• _WHAT IS NEEDED_
The answer must consist of every line from the entries that holds the word "value".

• _Code change snippets_
Segment Open

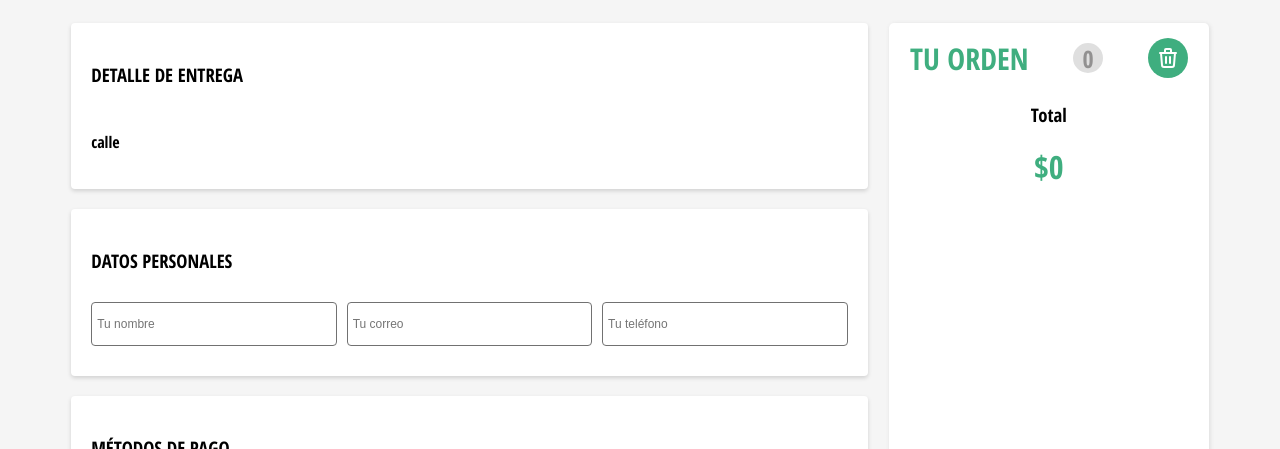
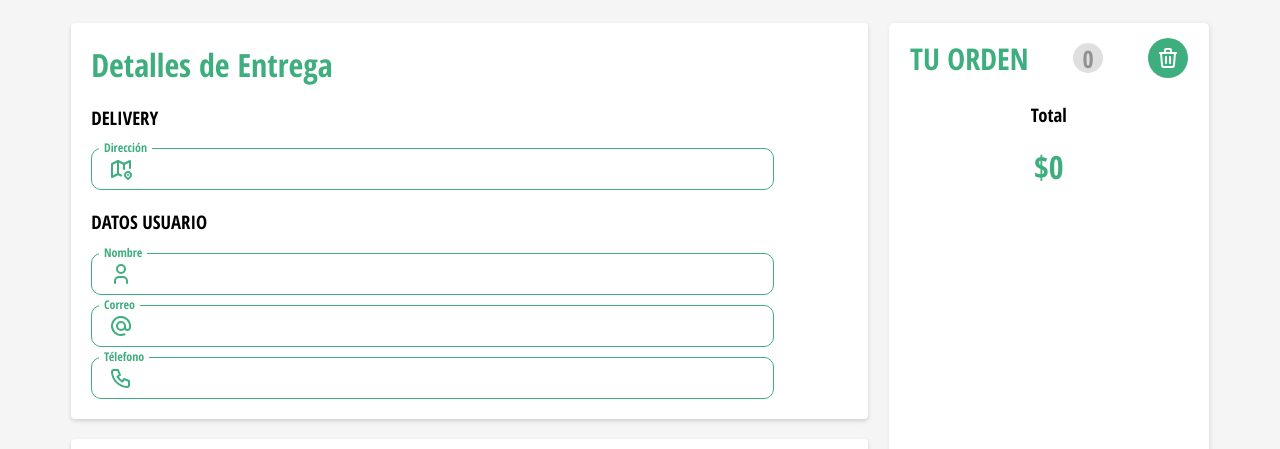
Before and after one commit to Gutsan/Mamma-Mia, a React (Vite) app: page /cart in a window 1280 px wide. Shown: the part 310-759 px from the top of the page. Built offline with nearby package versions, Linux system fonts and the light colour scheme.

Commit message:
Modal como mensaje de alerta y ultimos detalles diseño

```diff
--- a/src/App.css
+++ b/src/App.css
@@ -153,13 +153,13 @@ header input:focus {
   object-fit: cover;
 }
 
-.footer-logo  {
+.footer-logo {
   width: 120px;
 }
-footer section{
+footer section {
   min-width: 200px;
 }
-footer section h4{
+footer section h4 {
   padding-left: 10px;
   font-size: 12px;
 }
@@ -172,15 +172,16 @@ footer section h4{
   width: 100%;
   height: 50px;
 }
-.ft-principal{
+.ft-principal {
   width: 90%;
   display: flex;
   flex-wrap: wrap;
   justify-content: space-between;
   align-items: center;
 }
-.Overfly{
+.Overfly {
   position: absolute;
+  z-index: 1000;
   top: 0;
   left: 0;
   width: 100vw;
@@ -194,18 +195,21 @@ footer section h4{
   border-radius: 12px;
   border: 1px solid rgba(255, 255, 255, 0.125);
 }
-.modal{
+.modal {
   position: relative;
+  display: flex;
+  flex-direction: column;
+  justify-content: center;
   width: 600px;
-  height: 400px;
+  min-height: 100px;
   background-color: #fff;
   padding: 20px;
   border-radius: 5px;
-  -webkit-box-shadow: 7px 6px 42px -7px rgba(0,0,0,0.68);
--moz-box-shadow: 7px 6px 42px -7px rgba(0,0,0,0.68);
-box-shadow: 7px 6px 42px -7px rgba(0,0,0,0.68);
+  -webkit-box-shadow: 7px 6px 42px -7px rgba(0, 0, 0, 0.68);
+  -moz-box-shadow: 7px 6px 42px -7px rgba(0, 0, 0, 0.68);
+  box-shadow: 7px 6px 42px -7px rgba(0, 0, 0, 0.68);
 }
-.modal .btn-cerrar{
+.modal .btn-cerrar {
   width: 30px;
   height: 30px;
   position: absolute;
@@ -213,15 +217,12 @@ box-shadow: 7px 6px 42px -7px rgba(0,0,0,0.68);
   right: 5%;
   padding: 0;
 }
-.modal .btn-save{
+.modal .btn-save {
   width: 80px;
   height: 30px;
-  position: absolute;
-  bottom: 5%;
-  right: 5%;
-  padding: 0;
+  margin-top: 10px;
 }
-.inp-modal{
+.inp-modal {
   border: #3fae7f solid 1px;
   border-radius: 10px;
   position: relative;
@@ -230,38 +231,49 @@ align-items: center;
   justify-content: center;
   color: #3fae7f;
   height: 40px;
+  width: 90%;
   margin-top: 10px;
 }
-.inp-modal label{
+.inp-modal label {
   position: absolute;
   background: none;
   padding: 0;
   left: 10%;
-  user-select: none;
   pointer-events: none;
 }
-.modal input{
+.inp-modal input {
+  border: none;
   border-radius: inherit;
   padding: 0;
   width: 90%;
   padding-left: 10px;
   color: #717171;
 }
-.modal input:focus{
+.inp-modal input:focus {
   border: none;
   outline: none;
 }
-.modal input:focus~label, .modal input:not(:placeholder-shown)~label{
+.inp-modal input:focus ~ label,
+.inp-modal input:not(:placeholder-shown) ~ label {
   top: -25%;
   left: 1%;
   font-size: 12px;
   background-color: #fff;
   padding-inline: 5px;
 }
-.modal input:not(:placeholder-shown){
+.inp-modal input:not(:placeholder-shown) {
   background-color: #fff;
 }
-
+.alert {
+  width: 95%;
+  background-color: #f7b3b4a6;
+  color: #6b000488;
+  display: flex;
+  align-items: center;
+  justify-content: center;
+  border: #6b0004 1px solid;
+  border-radius: 10px;
+}
 @media (max-width: 768px) {
   .no-mobil {
     display: none;
--- /dev/null
+++ b/src/Components/Alert.jsx
@@ -0,0 +1,4 @@
+/* eslint-disable react/prop-types */
+export const Alert = ({ children }) => {
+  return <div className="alert">{children}</div>;
+};
--- /dev/null
+++ b/src/Components/FormUser.jsx
@@ -0,0 +1,60 @@
+import { IconAt, IconMapPin2, IconPhone, IconUser } from "@tabler/icons-react";
+import { useContext } from "react";
+import { UserDataContex } from "../Context/UserDataContex";
+export const FormUser = () => {
+  const { userData, SetUserData } = useContext(UserDataContex);
+  const handleChange = (e) => {
+    SetUserData({ ...userData, [e.target.name]: e.target.value });
+  };
+  return (
+    <form>
+      <h2>Detalles de Entrega</h2>
+      <h3>DELIVERY</h3>
+      <div className="inp-modal">
+        <IconMapPin2 />
+        <input
+          type="text"
+          name="address"
+          id="inp-address"
+          value={userData.address}
+          onChange={handleChange}
+        />
+        <label>Dirección</label>
+      </div>
+      <h3>DATOS USUARIO</h3>
+      <div className="inp-modal">
+        <IconUser />
+        <input
+          type="text"
+          id="inp-name"
+          name="name"
+          value={userData.name}
+          onChange={handleChange}
+        />
+        <label>Nombre</label>
+      </div>
+      <div className="inp-modal">
+        <IconAt />
+        <input
+          type="text"
+          id="inp-email"
+          name="email"
+          value={userData.email}
+          onChange={handleChange}
+        />
+        <label>Correo</label>
+      </div>
+      <div className="inp-modal">
+        <IconPhone />
+        <input
+          type="text"
+          id="inp-phone"
+          name="tel"
+          value={userData.tel}
+          onChange={handleChange}
+        />
+        <label>Télefono</label>
+      </div>
+    </form>
+  );
+};
--- a/src/Components/Header.jsx
+++ b/src/Components/Header.jsx
@@ -5,9 +5,13 @@ import { CardAddress } from "./cardAddress";
 import { Modal } from "./Modal";
 import { useContext } from "react";
 import { UserDataContex } from "../Context/UserDataContex";
+import { FormUser } from "./FormUser";
 
 export const Header = () => {
-  const {showModal}=useContext(UserDataContex)
+  const { showModal, setShowModal } = useContext(UserDataContex);
+  const handleClickClose = () => {
+    setShowModal(false);
+  };
   return (
     <header>
       <Link to="/">
@@ -19,7 +23,16 @@ export const Header = () => {
       <Searcher />
       <CardAddress />
       <ButtonCart />
-      {showModal?<Modal/>:""}
+      {showModal ? (
+        <Modal>
+          <FormUser />
+          <button className="btn-save" onClick={handleClickClose}>
+            Acpetar
+          </button>
+        </Modal>
+      ) : (
+        ""
+      )}
     </header>
   );
 };
--- a/src/Components/Modal.jsx
+++ b/src/Components/Modal.jsx
@@ -1,41 +1,24 @@
-import { IconMapPin2, IconUser, IconX } from "@tabler/icons-react"
-import { useContext } from "react"
-import { UserDataContex } from "../Context/UserDataContex"
+/* eslint-disable react/prop-types */
+import { IconX } from "@tabler/icons-react";
+import { useContext } from "react";
+import { UserDataContex } from "../Context/UserDataContex";
+import { useNavigate } from "react-router-dom";
 
-export const Modal=()=>{
-    const {setShowModal}=useContext(UserDataContex)
-    const handleClickClose=()=>{
-        setShowModal(false)
-    }
-    return(
+export const Modal = ({ children }) => {
+  const { setShowModal } = useContext(UserDataContex);
+  const navigate = useNavigate();
+  const handleClickClose = () => {
+    setShowModal(false);
+    navigate("/");
+  };
+  return (
     <div className="Overfly">
-        <div className="modal">
-            <button onClick={handleClickClose} className="btn-cerrar"><IconX/></button>
-            <h2>Detalles de Entrega</h2>
-            <h3>DELIVERY</h3>
-            <div className="inp-modal">
-                <IconMapPin2/>
-                <input type="text" placeholder=""/>
-                <label>Dirección</label>
-            </div>
-            <h3>DATOS USUARIO</h3>
-            <div className="inp-modal">
-                <IconUser/>
-                <input type="text" placeholder=""/>
-                <label>Nombre</label>
-            </div>
-            <div className="inp-modal">
-                <IconUser/>
-                <input type="text" placeholder=""/>
-                <label>Correo</label>
-            </div>
-            <div className="inp-modal">
-                <IconUser/>
-                <input type="text" placeholder=""/>
-                <label>Télefono</label>
-            </div>
-            <button className="btn-save">Guardar</button>
-        </div>
+      <div className="modal">
+        <button onClick={handleClickClose} className="btn-cerrar">
+          <IconX />
+        </button>
+        {children}
+      </div>
     </div>
-    )
-}
+  );
+};
--- a/src/Components/cardAddress.jsx
+++ b/src/Components/cardAddress.jsx
@@ -1,18 +1,22 @@
-import { IconBike } from "@tabler/icons-react"
-import { useContext } from "react"
-import { UserDataContex } from "../Context/UserDataContex"
+import { IconBike } from "@tabler/icons-react";
+import { useContext } from "react";
+import { UserDataContex } from "../Context/UserDataContex";
 
-export const CardAddress=()=>{
-    const {setShowModal}=useContext(UserDataContex)
-    const handleClickModal=()=>{
-        setShowModal(true)
-    }
-    return (
-        <>
-        <div className="card-address no-mobil" onClick={handleClickModal}>
-        <h6><IconBike/> Delivery</h6>
-        <p>Ingrese su dirección</p>
-        </div>
-        </>
-    )
-}
+export const CardAddress = () => {
+  const { setShowModal, userData } = useContext(UserDataContex);
+  const handleClickModal = () => {
+    setShowModal(true);
+  };
+  return (
+    <>
+      <div className="card-address no-mobil" onClick={handleClickModal}>
+        <h6>
+          <IconBike /> Delivery
+        </h6>
+        <p>
+          {userData.address === "" ? "Ingrese su dirección" : userData.address}
+        </p>
+      </div>
+    </>
+  );
+};
--- a/src/Components/cardCart.jsx
+++ b/src/Components/cardCart.jsx
@@ -16,7 +16,6 @@ export const CardCart = () => {
           <IconTrash />
         </button>
       </div>
-
       {order.map((ord, index) => (
         <ElementCart
           key={ord.idOrder}
--- a/src/Context/UserDataContex.jsx
+++ b/src/Context/UserDataContex.jsx
@@ -1,13 +1,27 @@
 /* eslint-disable react/prop-types */
-import { createContext, useState } from "react";
+import { createContext, useEffect, useState } from "react";
 export const UserDataContex = createContext({});
 
 export function UserContexProvider({ children }) {
-    const [address, SetAddress] = useState("");
-    const [userData, SetUserData]=useState({name:"",email:"",tel:""})
-    const [showModal, setShowModal]=useState(false)
+  const [userData, SetUserData] = useState(
+    JSON.parse(localStorage.getItem("userData")) ?? {
+      name: "",
+      email: "",
+      tel: "",
+      address: "",
+    }
+  );
+  useEffect(() => {
+    const saveDataLocalStorage = (userData) => {
+      localStorage.setItem("userData", JSON.stringify(userData));
+    };
+    saveDataLocalStorage(userData);
+  }, [userData]);
+  const [showModal, setShowModal] = useState(false);
   return (
-    <UserDataContex.Provider value={{ address, SetAddress,userData, SetUserData,showModal, setShowModal }}>
+    <UserDataContex.Provider
+      value={{ userData, SetUserData, showModal, setShowModal }}
+    >
       {children}
     </UserDataContex.Provider>
   );
--- a/src/view/Cart.jsx
+++ b/src/view/Cart.jsx
@@ -1,16 +1,19 @@
 import { IconCash, IconCreditCard, IconBrandPaypal } from "@tabler/icons-react";
 import { CardCart } from "../Components/cardCart";
 import "./cart.css";
-import { useState } from "react";
-
+import { useContext, useState } from "react";
+import { FormUser } from "../Components/FormUser";
+import { useNavigate } from "react-router-dom";
+import { CardContex } from "../Context/CardContex";
+import { Modal } from "../Components/Modal";
+import { UserDataContex } from "../Context/UserDataContex";
 
 export const Cart = () => {
-  const direcccion = "calle";
   const classSelect = "btn-payment inp-select";
   const classNoSelect = "btn-payment inp-no-select";
   const [isSelect, setIsSelect] = useState([false, false, false]);
   const handleClickPayment = (e) => {
-  console.log(isSelect)
+    console.log(isSelect);
     if (e.target.closest("div").id === "paypal") {
       const newSelect = [true, false, false];
       setIsSelect(newSelect);
@@ -22,64 +25,75 @@ export const Cart = () => {
       setIsSelect(newSelect);
     }
   };
-
+  const navigate = useNavigate();
+  const HandleClickBack = () => {
+    navigate("/");
+  };
+  const { countOrder, clearOrder } = useContext(CardContex);
+  const { showModal, setShowModal } = useContext(UserDataContex);
+  const [message, setMessage] = useState({ title: "", message: "" });
+  const HandleClickConfirm = () => {
+    if (countOrder === 0) {
+      setMessage({
+        title: "No se puede procesar pedido",
+        message: "Carro vacio",
+      });
+      setShowModal(true);
+    } else {
+      setMessage({
+        title: "Orden en camino",
+        message: "Tu pedido esta siendo procesado",
+      });
+      setShowModal(true);
+      clearOrder();
+    }
+  };
   return (
     <main>
       <section className="container-details-cart">
         <section className="card-delivery">
-          <h3>DETALLE DE ENTREGA</h3>
-          <p>{direcccion}</p>
-        </section>
-        <section className="card-delivery">
-          <h3>DATOS PERSONALES</h3>
-          <div className="form-dat-user">
-            <input
-              type="text"
-              className="inp-info-user"
-              placeholder="Tu nombre"
-            />
-            <input
-              type="email"
-              className="inp-info-user"
-              placeholder="Tu correo"
-            />
-            <input
-              type="tel"
-              className="inp-info-user"
-              placeholder="Tu teléfono"
-            />
-            <></>
-          </div>
+          <FormUser />
         </section>
         <section className="card-delivery">
           <h3>MÉTODOS DE PAGO</h3>
           <div className="payment-method">
             <div
-            className={isSelect[0]?classSelect:classNoSelect}
+              className={isSelect[0] ? classSelect : classNoSelect}
               onClick={handleClickPayment}
-            id="paypal">
+              id="paypal"
+            >
               <IconBrandPaypal />
               <h4>PayPal</h4>
             </div>
             <div
-            className={isSelect[1]?classSelect:classNoSelect}
+              className={isSelect[1] ? classSelect : classNoSelect}
               onClick={handleClickPayment}
-            id="efectivo">
+              id="efectivo"
+            >
               <IconCash />
               <h4>Efectivo</h4>
             </div>
             <div
-            className={isSelect[2]?classSelect:classNoSelect}
+              className={isSelect[2] ? classSelect : classNoSelect}
               onClick={handleClickPayment}
-            id="Credit">
+              id="Credit"
+            >
               <IconCreditCard />
               <h4>Tarjeta</h4>
             </div>
           </div>
           <div className="btns-cart">
-            <button>Volver</button>
-            <button>Confirmar pedido</button>
+            <button onClick={HandleClickBack}>Volver</button>
+            <button onClick={HandleClickConfirm}>Confirmar pedido</button>
           </div>
+          {showModal ? (
+            <Modal>
+              <h2>{message.title}</h2>
+              <p>{message.message}</p>
+            </Modal>
+          ) : (
+            ""
+          )}
         </section>
       </section>
       <CardCart />
```
Also changed, not shown: src/Context/CardContex.jsx (+8 -8 lines). Lines whose indentation alone changed are shown as unchanged.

Segment Closed

• _RESPONSE_
+    SetUserData({ ...userData, [e.target.name]: e.target.value });
+          value={userData.address}
+          value={userData.name}
+          value={userData.email}
+          value={userData.tel}
-    <UserDataContex.Provider value={{ address, SetAddress,userData, SetUserData,showModal, setShowModal }}>
+      value={{ userData, SetUserData, showModal, setShowModal }}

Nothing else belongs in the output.